Exercise brief:
Please give back all the records exactly, but keep the pictures out.

Source data:
- Opening Delimiter -

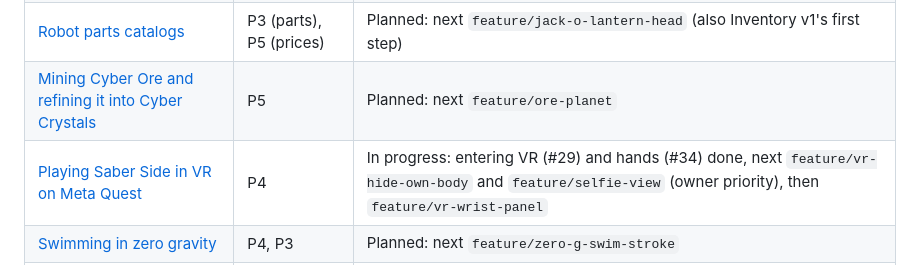
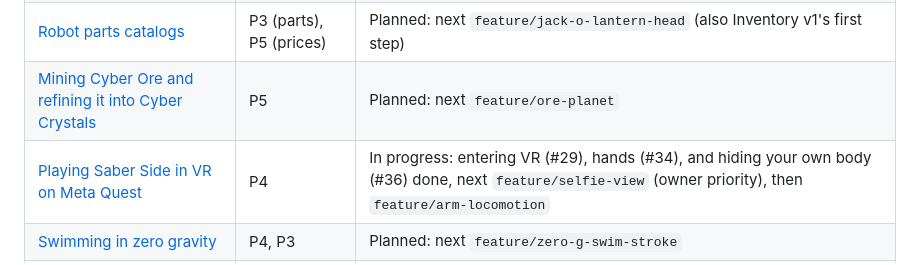
Before and after one commit to costLAB/saber-side, a Markdown page: docs/REFACTOR_PLAN.md, the part around the change. Drawn GitHub-style.

```diff
--- a/docs/REFACTOR_PLAN.md
+++ b/docs/REFACTOR_PLAN.md
@@ -48,7 +48,7 @@ Work that takes a series of PRs gets its own doc in [`docs/initiatives/`](initia
 | [Building the carrot and Cyber Crystal economy](initiatives/carrot-economy.md) | P5 (first slice) | In progress: step 0 (#13), the robot mouth (#27), paint cure (#28), and the first shop (#32) done, next `feature/carrot-farmers` |
 | [Robot parts catalogs](initiatives/robot-parts-catalog.md) | P3 (parts), P5 (prices) | Planned: next `feature/jack-o-lantern-head` (also Inventory v1's first step) |
 | [Mining Cyber Ore and refining it into Cyber Crystals](initiatives/cyber-ore-mining.md) | P5 | Planned: next `feature/ore-planet` |
-| [Playing Saber Side in VR on Meta Quest](initiatives/quest-vr.md) | P4 | In progress: entering VR (#29) and hands (#34) done, next `feature/vr-hide-own-body` and `feature/selfie-view` (owner priority), then `feature/vr-wrist-panel` |
+| [Playing Saber Side in VR on Meta Quest](initiatives/quest-vr.md) | P4 | In progress: entering VR (#29), hands (#34), and hiding your own body (#36) done, next `feature/selfie-view` (owner priority), then `feature/arm-locomotion` |
 | [Swimming in zero gravity](initiatives/zero-g-swimming.md) | P4, P3 | Planned: next `feature/zero-g-swim-stroke` |
 | [Inventory v1: what you own, and giving to friends](initiatives/inventory.md) | P3, P5 | Planned: next the parts initiative's `feature/jack-o-lantern-head`, then `feature/inventory` |
 
```
Also changed, not shown: docs/initiatives/quest-vr.md (+2 -2 lines).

- Closing Delimiter -

Answer to the problem:
Before and after one commit to costLAB/saber-side, a Markdown page: docs/REFACTOR_PLAN.md, the part around the change. Drawn GitHub-style.

```diff
--- a/docs/REFACTOR_PLAN.md
+++ b/docs/REFACTOR_PLAN.md
@@ -48,7 +48,7 @@ Work that takes a series of PRs gets its own doc in [`docs/initiatives/`](initia
 | [Building the carrot and Cyber Crystal economy](initiatives/carrot-economy.md) | P5 (first slice) | In progress: step 0 (#13), the robot mouth (#27), paint cure (#28), and the first shop (#32) done, next `feature/carrot-farmers` |
 | [Robot parts catalogs](initiatives/robot-parts-catalog.md) | P3 (parts), P5 (prices) | Planned: next `feature/jack-o-lantern-head` (also Inventory v1's first step) |
 | [Mining Cyber Ore and refining it into Cyber Crystals](initiatives/cyber-ore-mining.md) | P5 | Planned: next `feature/ore-planet` |
-| [Playing Saber Side in VR on Meta Quest](initiatives/quest-vr.md) | P4 | In progress: entering VR (#29) and hands (#34) done, next `feature/vr-hide-own-body` and `feature/selfie-view` (owner priority), then `feature/vr-wrist-panel` |
+| [Playing Saber Side in VR on Meta Quest](initiatives/quest-vr.md) | P4 | In progress: entering VR (#29), hands (#34), and hiding your own body (#36) done, next `feature/selfie-view` (owner priority), then `feature/arm-locomotion` |
 | [Swimming in zero gravity](initiatives/zero-g-swimming.md) | P4, P3 | Planned: next `feature/zero-g-swim-stroke` |
 | [Inventory v1: what you own, and giving to friends](initiatives/inventory.md) | P3, P5 | Planned: next the parts initiative's `feature/jack-o-lantern-head`, then `feature/inventory` |
 
```
Also changed, not shown: docs/initiatives/quest-vr.md (+2 -2 lines).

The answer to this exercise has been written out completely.